Step aside, free-range chickens: Here come kosher-fed pigs.
While the porkers are not about to be declared edible by any kashrut board any time soon, there are nonetheless some pretty happy pigs in the vicinity of Johannesburg that are enjoying their fair share of kosher food.
For years Sandringham Gardens, a Jewish old-age home, has been turning over its scrapings to thankful snouts.
The tradition has been around for so long that the current catering manager, Roy Levinson, is unsure as to how it got started in the first place.
But, he said, if the pigs can feast on “stuff that is going to be thrown out anyway, they can use it with pleasure.”
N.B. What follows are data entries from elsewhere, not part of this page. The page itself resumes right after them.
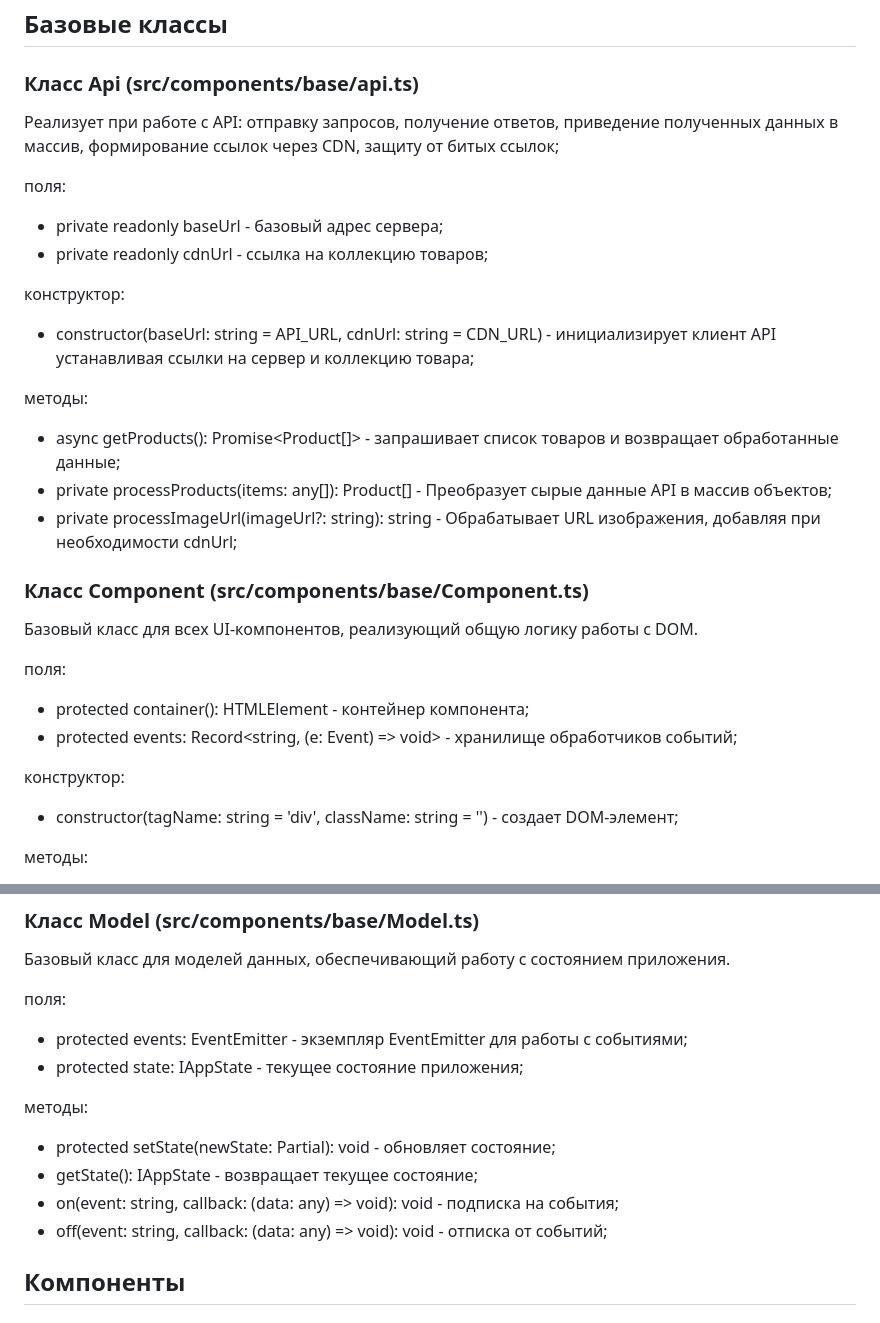
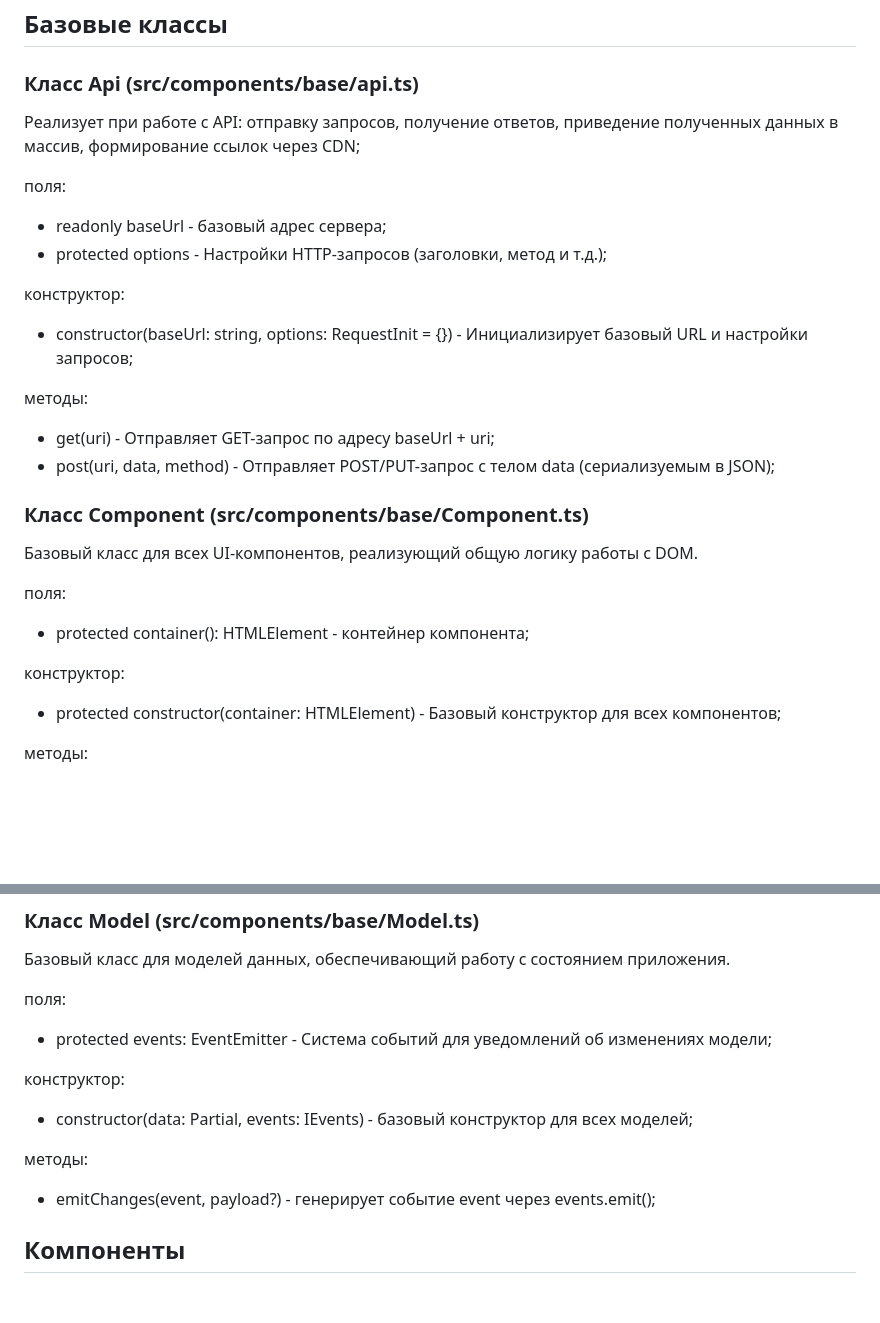
Before and after one commit to infinity74853/web-larek-frontend, a Markdown page: README.md, 2 parts joined by grey strips. Rendered like a GitHub page; blank space fills up the shorter version.

Commit message:
25.04.2025 09/06

```diff
--- a/README.md
+++ b/README.md
@@ -116,19 +116,18 @@ yarn build
 ## Базовые классы
 
 ### Класс Api (src/components/base/api.ts)
-Реализует при работе с API: отправку запросов, получение ответов, приведение полученных данных в массив, формирование ссылок через CDN, защиту от битых ссылок;
+Реализует при работе с API: отправку запросов, получение ответов, приведение полученных данных в массив, формирование ссылок через CDN;
 
 поля:
-- private readonly baseUrl - базовый адрес сервера;
-- private readonly cdnUrl - ссылка на коллекцию товаров;
+- readonly baseUrl - базовый адрес сервера;
+- protected options - Настройки HTTP-запросов (заголовки, метод и т.д.);
 
 конструктор:
-- constructor(baseUrl: string = API_URL, cdnUrl: string = CDN_URL) - инициализирует клиент API устанавливая ссылки на сервер и коллекцию товара;
+- constructor(baseUrl: string, options: RequestInit = {}) - Инициализирует базовый URL и настройки запросов;
 
 методы:
-- async getProducts(): Promise<Product[]> - запрашивает список товаров и возвращает обработанные данные;
-- private processProducts(items: any[]): Product[] - Преобразует сырые данные API в массив объектов;
-- private processImageUrl(imageUrl?: string): string - Обрабатывает URL изображения, добавляя при необходимости cdnUrl;
+- get(uri) - Отправляет GET-запрос по адресу baseUrl + uri;
+- post(uri, data, method) - Отправляет POST/PUT-запрос с телом data (сериализуемым в JSON);
 
 
 ### Класс Component (src/components/base/Component.ts)
@@ -136,10 +135,9 @@ yarn build
 
 поля:
 - protected container(): HTMLElement - контейнер компонента;
-- protected events: Record<string, (e: Event) => void> - хранилище обработчиков событий;
 
 конструктор:
-- constructor(tagName: string = 'div', className: string = '') - создает DOM-элемент;
+- protected constructor(container: HTMLElement) - Базовый конструктор для всех компонентов;
 
 методы:
 - render(): HTMLElement - возвращает сконструированный DOM-элемент;
@@ -169,14 +167,13 @@ yarn build
 Базовый класс для моделей данных, обеспечивающий работу с состоянием приложения.
 
 поля:
-- protected events: EventEmitter - экземпляр EventEmitter для работы с событиями;
-- protected state: IAppState - текущее состояние приложения;
+- protected events: EventEmitter - Система событий для уведомлений об изменениях модели;
+
+конструктор:
+- constructor(data: Partial<T>, events: IEvents) - базовый конструктор для всех моделей;
 
 методы:
-- protected setState(newState: Partial<IAppState>): void - обновляет состояние;
-- getState(): IAppState - возвращает текущее состояние;
-- on(event: string, callback: (data: any) => void): void - подписка на события;
-- off(event: string, callback: (data: any) => void): void - отписка от событий;
+- emitChanges(event, payload?) - генерирует событие event через events.emit();
 
 
 ## Компоненты
```
Also changed, not shown: other parts of README.md (+4 -11 lines).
The scrapings that find their way to the pig farm come straight from diners’ plates, said Levinson, who emphasized that once something is sent out on a plate, it does not go back to the kitchen.
When questioned about the quality of the food at Sandringham Gardens, he said the residents consider it “very good.”
If the residents aren’t complaining, one can safely assume that there can’t be much for the pigs to snort about.
Each day a big black rubbish bag is filled with leftovers that are then fetched by a driver from the pig farm.
A recent day, when Sandringham Gardens served chicken a la king, must have been pig heaven for the residents of the farm because the garbage bag was stuffed with chicken bones.
And Sandringham’s menu for the coming week must certainly have been enough to set any porcine salivary gland going — lasagne, steak, chicken casserole, curry, hot beef on rye, brisket and hot dogs.
The Archive of the Jewish Telegraphic Agency includes articles published from 1923 to 2008. Archive stories reflect the journalistic standards and practices of the time they were published.